The leader is happy the team progresses but still puzzled. Why did they get into that situation in the first place? Surely, they could see they were taking a risk with this contractor since he had on paper just enough resources to do the job. Even considering that he knew how to double his own resource of four to eight by subcontracting himself, the numbers are still close – the team assumed (not thought it through in the actual case) that all (or even half), of the subcontractor’s people would be working exclusively for them at the time agreed to fit in their project.
So: why this guy?
- Because he’s affordable and has a good rep.
Why do we know that?
- Because we used him on other projects in the company.
At which stage it comes to light that the same contractor is also employed in another project of the company – and equally struggling with staffing. This is the third main problem-solving strategy: discover the real hidden constraint. In this specific gemba case, because of the technicity of the job, the rarity of affordable technicians, the companies project managers had shared among themselves the name of a “good guy” – and the company was unwittingly overloading him – thus creating the problem in the first place.
You start scratching your head about how to better manage a base of critical subcontractors to avoid getting caught in this situation – which, in learn terms, is about moving from managing causes (the specific instance) to managing conditions (the root causes, not the proximal causes).
The lean method of problem solving, which is essentially about going to see firsthand, clarifying the problem (what is the gap between current and actual), and asking why, and trying stuff, is based on the premise that practical countermeasures are a way to better understand the problem and progressively move from causes to conditions. In other words, rather than do discovery and then delivery, delivery (the countermeasure) is the key to discovery (Asking why? Looking for root causes). As with many other lean tools, lean problem-solving works if we keep in mind what we’re looking for – and what pitfalls to avoid.
Problem solving is a dialogue with reality. We have (seemingly) clear ideas of what we want and what we don’t want, what is possible and what is not possible. These are ideas - they are rarely completely wrong, but they are also never quite right. Problem solving is the mental discipline of formulating more clearly how we understand these constraints, and the causal model they represent (how the causes overlap and interact) as we test the constraints by trying stuff and see whether:
- The constraints are as solid as they seem;
- All the constraints are real or whether one can be ignored outright (and then mitigated);
- The real driving constraint is hidden and can be discovered.
With this in mind, looking harder and asking why can be directed and leveraged into a powerful problem-solving tool.
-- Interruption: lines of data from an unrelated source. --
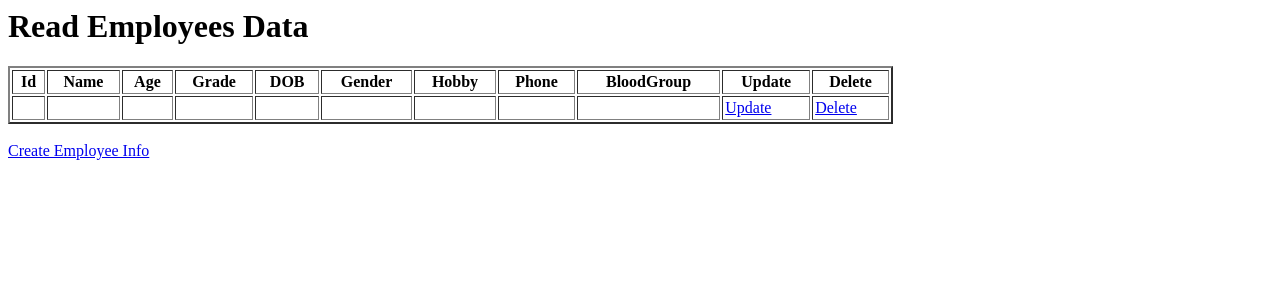
Repository: saurabhmishra-vasyerp/Saurabh_Set-B_Crud
Page: http://localhost/Saurabh_Set_B/WEB_INF/views/reademployee.jsp
These files come from the project's save history. The page is drawn as it stood at one moment and after the next save; the edit follows.
The browser window is 1280 px wide. The pictures show the whole page.
The page is served by Tomcat 9. The template is opened directly, without the code that normally fills it, so the values that code supplies are empty.

Above is the page before, as saved 2024-04-11 09:02:15.

### Saurabh_Set_B/src/main/webapp/WEB_INF/views/reademployee.jsp
<%@ page language="java" contentType="text/html; charset=ISO-8859-1"
    pageEncoding="ISO-8859-1"%>

<h1>Read Employees Data </h1>
    <table border="2" width="70%" cellpadding="2">
        <tr>
            <th>Id</th>
            <th>Name</th>
            <th>Age</th>
            <th>Grade</th>
            <th>DOB</th>
            <th>Gender</th>
            <th>Hobby</th>
            <th>Phone</th>
            <th>BloodGroup</th>
            <th>Update</th>
            <th>Delete</th>
        </tr>
        <c:forEach var="employee" items="${employees}">
            <tr>
                <td>${employee.id}</td>
                <td>${employee.name}</td>
                <td>${employee.age}</td>
                <td>${employee.grade}</td>
                <td>${employee.dob}</td>
                <td>${employee.gender}</td>
                <td>${employee.hobby}</td>
                <td>${employee.phoneNumber}</td>
                <td>${employee.bloodGroup}</td>
                <td><a href="/update-employee/${employee.id}">Update</a></td>
                <td><a href="/delete-employee/${employee.id}">Delete</a></td>
            </tr>
        </c:forEach>
    </table>
<br/>
<a href="/create-employee">Create Employee Info</a>

After the next save:
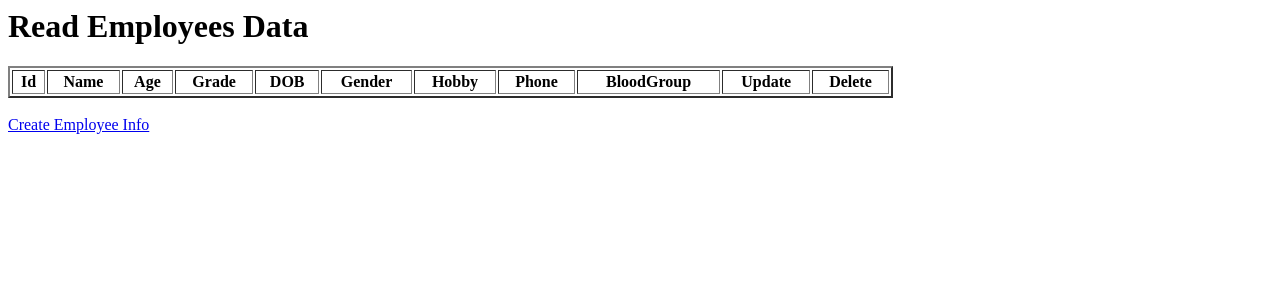
Saved 113 s later.
--- a/Saurabh_Set_B/src/main/webapp/WEB_INF/views/reademployee.jsp
+++ b/Saurabh_Set_B/src/main/webapp/WEB_INF/views/reademployee.jsp
@@ -1,8 +1,8 @@
 <%@ page language="java" contentType="text/html; charset=ISO-8859-1"
     pageEncoding="ISO-8859-1"%>
-
+    <%@ taglib uri="http://java.sun.com/jsp/jstl/core" prefix="c"%>
 <h1>Read Employees Data </h1>
-    <table border="2" width="70%" cellpadding="2">
+     <table border="2" width="70%" cellpadding="2">
         <tr>
             <th>Id</th>
             <th>Name</th>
Art Byrne is fond of remembering his sensei saying, “If you don’t try something, no new knowledge can visit you.”
I'm all in on our lean effort but how do I get my managers to be more supportive?
Dear Gemba Coach,
As a business unit director, I am fully on board with lean, do gemba walks and support kaizen projects. But I find my managers are slow to take an interest and often defend the rules of the company against new ideas from their teams. I try hard to lead by example but it doesn’t seem to work so well – what am I missing?
Should producing products with zero defects be my top goal?
Dear Gemba Coach,
Is zero defects really the first goal? The number of defects doesn’t necessarily relate to the user’s experience with a product, does it?
What do you do when your advice is wrong?
Dear Gemba Coach,
How do you handle it when you find out you’ve been wrong; when you’ve advised people to do something that you later discover wasn’t right?